Directions for this task: When the string "echo" occurs in a line of the records, show that line.

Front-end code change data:
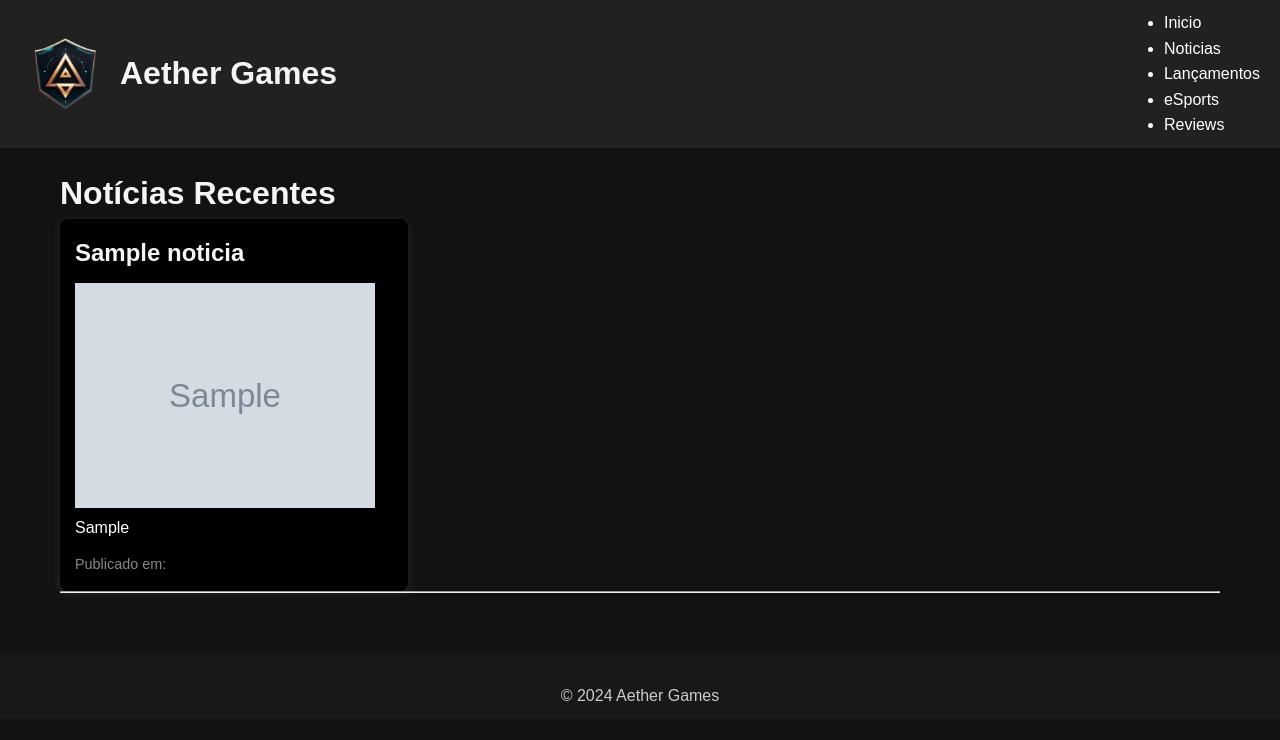
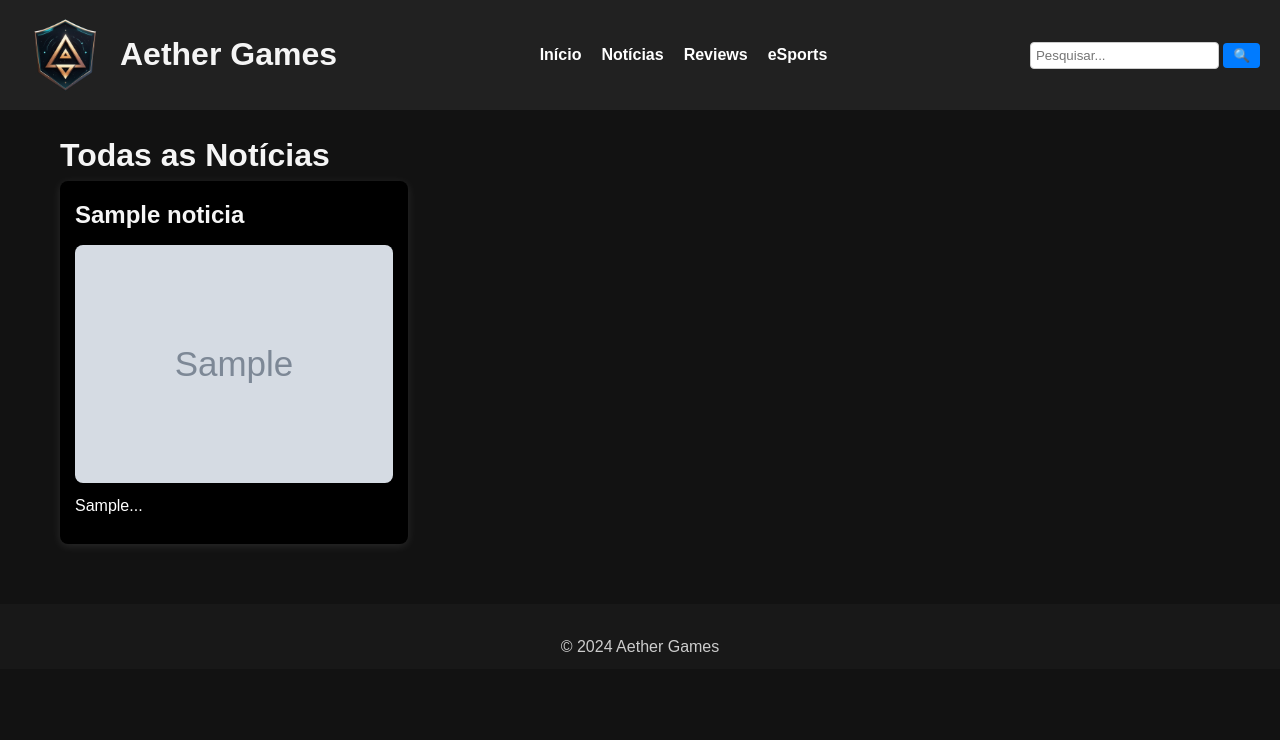
Before and after one commit to Kayo-Elias/Aether_Games-php, a PHP site: page /noticias.php in a window 1280 px wide. Shown: the top 740 px of the page. Run offline with PHP 8.4, Linux system fonts and the light colour scheme; tables that the repository leaves empty or names only in its code hold one stand-in row (values such as "Sample post"); grey boxes marked "Sample" are stand-in pictures.

Commit message:
Update noticias.php

```diff
--- a/noticias.php
+++ b/noticias.php
@@ -1,6 +1,11 @@
 <?php
+include_once 'db.php';
+session_start();
 
-include 'db.php';
+// Verifica se a conexão foi estabelecida
+if (!isset($conexao)) {
+    die("Erro: Não foi possível conectar ao banco de dados.");
+}
 
 $sql = "SELECT id, titulo, conteudo, imagem, DATE_FORMAT(data, '%d/%m/%Y') AS data FROM noticias ORDER BY data DESC";
 $resultado = $conexao->query($sql);
@@ -14,45 +19,67 @@ $resultado = $conexao->query($sql);
     <link rel="stylesheet" href="css/style.css">
 </head>
 <body>
+
+    <!-- Cabeçalho -->
     <header>
+        <div class="header-left">
             <div class="logo-container">
                 <img src="img/Aether.png" alt="Logo do site" class="logo">
                 <h1>Aether Games</h1>
             </div>
-        <nav>
+        </div>
+
+        <div class="header-center">
+            <nav class="main-nav">
                 <ul>
-                <li><a href="index.php">Inicio</a></li>
-                <li><a href="noticias.php">Noticias</a></li>
-                <li><a href="lancamentos.php">Lançamentos</a></li>
+                    <li><a href="index.php">Início</a></li>
+                    <li><a href="noticias.php" class="ativo">Notícias</a></li>
+                    <li><a href="reviews.php">Reviews</a></li>
                     <li><a href="esports.php">eSports</a></li>
-                <li><a href="reviews.php">Reviews</a></li>
                 </ul>
             </nav>
+        </div>
+
+        <div class="header-right">
+            <!-- Barra de Pesquisa -->
+            <form action="pesquisa.php" method="GET" class="pesquisa-form">
+                <input type="text" name="query" placeholder="Pesquisar...">
+                <button type="submit">🔍</button>
+            </form>
+        </div>
     </header>
+
+    <!-- Conteúdo Principal -->
     <main>
-        <h1>Notícias Recentes</h1>
-        <?php if ($resultado->num_rows > 0): ?>
+        <h1>Todas as Notícias</h1>
+
         <div class="noticias-lista">
-                <?php while ($noticia = $resultado->fetch_assoc()): ?>
+        <?php
+        if ($resultado->num_rows > 0):
+            while ($noticia = $resultado->fetch_assoc()):
+        ?>
             <article>
-                        <h2><?php echo htmlspecialchars($noticia['titulo']); ?></h2>
-
+                <h2><a href="noticia_completa.php?id=<?php echo $noticia['id']; ?>"><?php echo htmlspecialchars($noticia['titulo']); ?></a></h2>
                 <?php if (!empty($noticia['imagem'])): ?>
-                            <img src="<?php echo htmlspecialchars($noticia['imagem']); ?>" alt="Imagem da notícia" style="width: 100%; max-width: 300px;">
+                    <a href="noticia_completa.php?id=<?php echo $noticia['id']; ?>">
+                        <img src="<?php echo htmlspecialchars($noticia['imagem']); ?>" alt="Imagem da notícia" class="noticia-img">
+                    </a>
                 <?php endif; ?>
-
-                        <p><?php echo nl2br(htmlspecialchars($noticia['conteudo'])); ?></p>
-                        <small>Publicado em: <?php echo $noticia['data']; ?></small>
+                <p><?php echo nl2br(htmlspecialchars(substr($noticia['conteudo'], 0, 150))); ?>...</p>
             </article>
-                    <hr>
-                <?php endwhile; ?>
-            </div>
-        <?php else: ?>
+        <?php
+            endwhile;
+        else:
+        ?>
             <p>Nenhuma notícia encontrada.</p>
         <?php endif; ?>
+        </div>
     </main>
+
+    <!-- Rodapé -->
     <footer>
         <p>&copy; 2024 Aether Games</p>
     </footer>
+
 </body>
 </html>
```
Lines whose indentation alone changed are shown as unchanged.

Completed task:
-                        <h2><?php echo htmlspecialchars($noticia['titulo']); ?></h2>
+                <h2><a href="noticia_completa.php?id=<?php echo $noticia['id']; ?>"><?php echo htmlspecialchars($noticia['titulo']); ?></a></h2>
-                            <img src="<?php echo htmlspecialchars($noticia['imagem']); ?>" alt="Imagem da notícia" style="width: 100%; max-width: 300px;">
+                    <a href="noticia_completa.php?id=<?php echo $noticia['id']; ?>">
+                        <img src="<?php echo htmlspecialchars($noticia['imagem']); ?>" alt="Imagem da notícia" class="noticia-img">
-                        <p><?php echo nl2br(htmlspecialchars($noticia['conteudo'])); ?></p>
-                        <small>Publicado em: <?php echo $noticia['data']; ?></small>
+                <p><?php echo nl2br(htmlspecialchars(substr($noticia['conteudo'], 0, 150))); ?>...</p>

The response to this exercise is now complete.